This is exactly why I am open to dialogue with sisters that have been previously married, because they used the "income" criterion the first time and found the wrong man. They have already learned their lesson(s). No doubt, other factors do come into play and, yes , I'm generalising but it can and does happen.
It's as you have said in another post already, people want to get married for different reasons, be that companionship, to address their physical needs, or even for the joy of children. Needs and desires can and do change over time, but if the couple are committed to each other, they can work things out. This is the name of the game.
Its this kind of attitude which is exactly why the men search for Angelina Jolie, because the predominant thought is….."well if I have to break my neck and give up my soul working day and night, then I better be coming home to the prettiest lady on the planet."
Sure it sounds misogynistic, or chauvinistic. Name it what you will, but to the men, demands of financial security as the ultimate precedence just wreak of entitlement. No man wants that.
If she's a lady of class, grace and heaps of loyalty, then the good looking woman will only pique our interest. Nothing more, nothing less.
Men want a woman that will stand by them, through thick and thin. And its exactly these kind of indicators that help them make their decision to stay or go, when prospecting.
Its not a buyers market. No one gets to call the shots here.
Where do you think the whole fear of commitment derives itself from?
As for the Islamic Schools
I don’t see them necessarily as the best option, but different men have differing opinions.
Its not the be all, end all.
True Story. On one of the forums that I frequent, a young lady came asking for advice, because her boyfriend had left her and she was upset. I didn’t think much to it, until I found out she was Muslim.

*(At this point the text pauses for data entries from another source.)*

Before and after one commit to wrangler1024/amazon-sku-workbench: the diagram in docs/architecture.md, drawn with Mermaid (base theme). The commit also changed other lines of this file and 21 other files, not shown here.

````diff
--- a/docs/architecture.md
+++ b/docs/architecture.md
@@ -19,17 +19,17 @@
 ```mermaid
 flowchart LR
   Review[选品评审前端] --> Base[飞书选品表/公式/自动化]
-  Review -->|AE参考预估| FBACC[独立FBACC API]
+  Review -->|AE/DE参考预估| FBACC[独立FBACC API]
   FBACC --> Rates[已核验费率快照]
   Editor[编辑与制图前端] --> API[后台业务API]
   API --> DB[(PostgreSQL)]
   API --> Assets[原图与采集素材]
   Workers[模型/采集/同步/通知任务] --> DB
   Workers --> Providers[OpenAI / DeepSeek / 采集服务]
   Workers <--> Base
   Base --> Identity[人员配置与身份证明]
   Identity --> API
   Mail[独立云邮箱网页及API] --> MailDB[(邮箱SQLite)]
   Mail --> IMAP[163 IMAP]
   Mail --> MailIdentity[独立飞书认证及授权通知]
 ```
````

I felt genuinely sorry for her, so I offered to talk to her, to see if there was anyway I could help her.
It turned out, that, not only was she in Hijab, but she had been to one of the top Islamic Schools in the country for the past 4 years!
Ultimately, its down to upbringing and good parenting. Only parents can instil good values, or more importantly the mother. If the mother wants to siphon off the children to an Islamic School, because she isnt secure in herself that she can raise them to be good muslim children, then what exactly is her role in their lives? And I mean that in the nicest way possible.

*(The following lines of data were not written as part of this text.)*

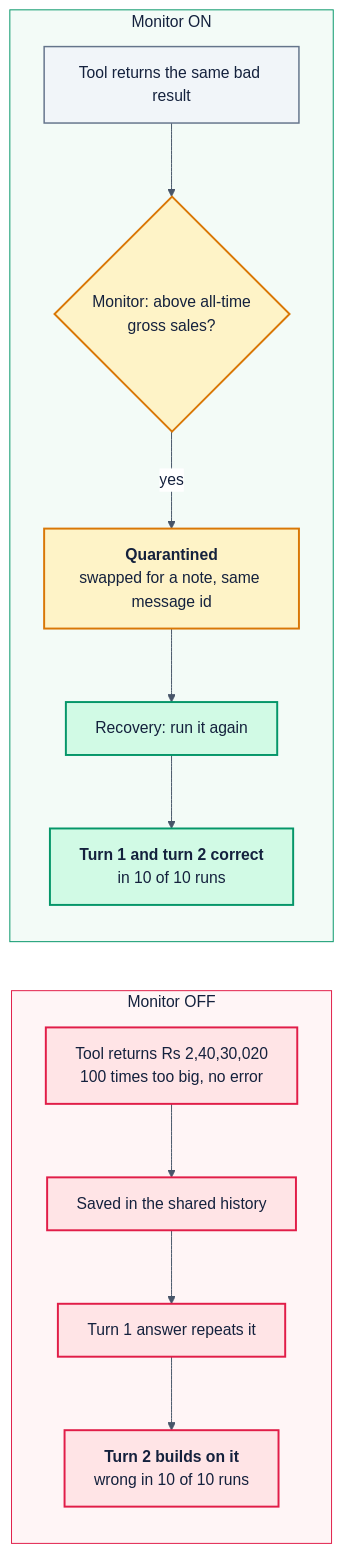
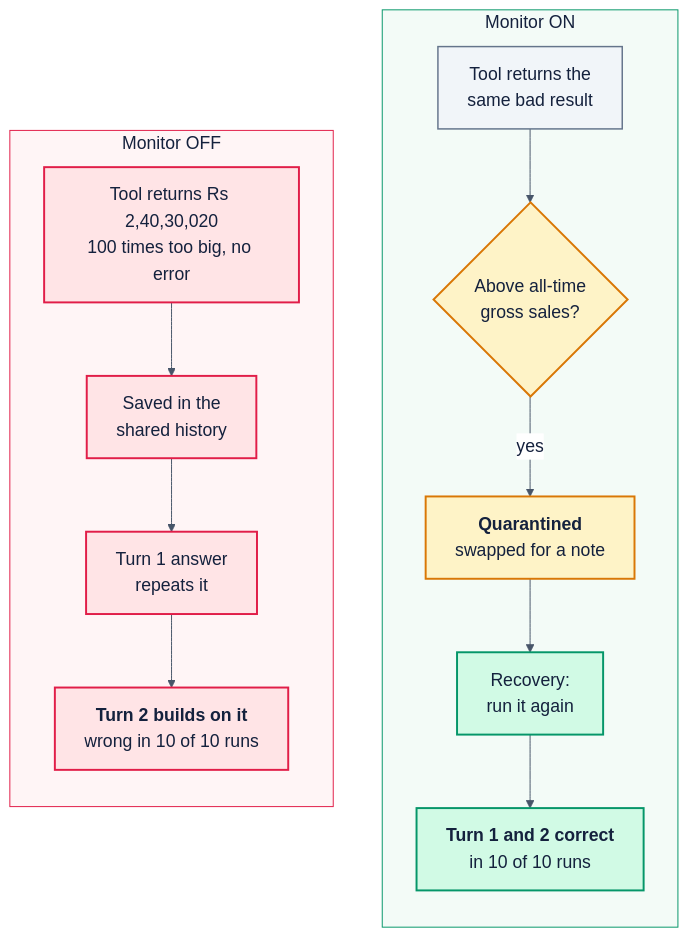
Before and after one commit to Swaraj-Mandre/FailureDetectionAgent: the diagram in report/diagrams/mermaid/04_containment.mmd, drawn with Mermaid. The commit also changed 11 other files, not shown here.

First line of the commit message:
Render the five diagrams ourselves and place them in the report

```diff
--- a/report/diagrams/mermaid/04_containment.mmd
+++ b/report/diagrams/mermaid/04_containment.mmd
@@ -1,35 +1,34 @@
-%%{init: {"theme": "base", "themeVariables": {"fontFamily": "Segoe UI", "fontSize": "16px", "lineColor": "#475569", "primaryTextColor": "#14213D", "edgeLabelBackground": "#FFFFFF"}}}%%
+%%{init: {"theme": "base", "themeVariables": {"fontFamily": "Segoe UI", "fontSize": "18px", "lineColor": "#475569", "primaryTextColor": "#14213D", "edgeLabelBackground": "#FFFFFF"}}}%%
 flowchart LR
     subgraph OFF["Monitor OFF"]
-        direction TB
         A1["Tool returns Rs 2,40,30,020<br/>100 times too big, no error"]
-        A2["Saved in the shared history"]
-        A3["Turn 1 answer repeats it"]
+        A2["Saved in the<br/>shared history"]
+        A3["Turn 1 answer<br/>repeats it"]
         A4["<b>Turn 2 builds on it</b><br/>wrong in 10 of 10 runs"]
         A1 --> A2
         A2 --> A3
         A3 --> A4
     end
     subgraph ON["Monitor ON"]
-        direction TB
-        B1["Tool returns the same bad result"]
-        B2{"Monitor: above all-time<br/>gross sales?"}
-        B3["<b>Quarantined</b><br/>swapped for a note, same message id"]
-        B4["Recovery: run it again"]
-        B5["<b>Turn 1 and turn 2 correct</b><br/>in 10 of 10 runs"]
+        B1["Tool returns the<br/>same bad result"]
+        B2{"Above all-time<br/>gross sales?"}
+        B3["<b>Quarantined</b><br/>swapped for a note"]
+        B4["Recovery:<br/>run it again"]
+        B5["<b>Turn 1 and 2 correct</b><br/>in 10 of 10 runs"]
         B1 --> B2
         B2 -->|yes| B3
         B3 --> B4
         B4 --> B5
     end
+    OFF ~~~ ON
 
     classDef bad fill:#FFE4E6,stroke:#E11D48,stroke-width:2px,color:#14213D
     classDef check fill:#FEF3C7,stroke:#D97706,stroke-width:2px,color:#14213D
     classDef fix fill:#D1FAE5,stroke:#059669,stroke-width:2px,color:#14213D
     classDef plain fill:#F1F5F9,stroke:#64748B,stroke-width:1.5px,color:#14213D
     class A1,A2,A3,A4 bad
     class B1 plain
     class B2,B3 check
     class B4,B5 fix
     style OFF fill:#FFF5F6,stroke:#E11D48,stroke-width:1px,color:#14213D
     style ON fill:#F3FBF7,stroke:#059669,stroke-width:1px,color:#14213D
```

Yes the kids get access to text, and knowledge, but that can be found, now, in all types of media. After all , if they are gaining the knowledge but not implementing in their daily lives, then what good is it?
Problem with Siblings or Family
I don’t know what the situation is like in the U.S, but here in the UK, outside of London there are only small pockets and clusters of families that are practising. As a result, what tends to happen in these areas is, ordinarily only the one individual in the household is practising, while the siblings and the parents (to some extent) are leading liberal lives.
This causes a disconnect as a natural discourse, and is only to be expected.
After all, it then becomes a conflict of core values, and I've seen it in more houses than one. Sometimes it’s the youngest daughter that decides she wants to practise. Say for example, she decides to wear the hijab, but her father is dismissive of it, and sometimes it’s the son. But these situations are present.
Are you going to penalise your suitor for something beyond his control?
It doesn’t mean he isnt civil with his family.
Will you not give anyone the benefit of the doubt, that perhaps there is a genuine reason behind the disconnect?
The girl from the Islamic School that I mentioned above, when we got to the bottom of it, we found out that she clung to the first man she got find, because she felt so neglected at home. She was the only person that was practising in her family. Yes it was tragic, but it happens. Everyone wants to feel wanted and desired, especially by their own parents, and if we don’t get the love from them, we go searching for it elsewhere. Its human nature.
All in all, it just proves further that there really is a disconnect between the Muslim Men and the Muslim Women.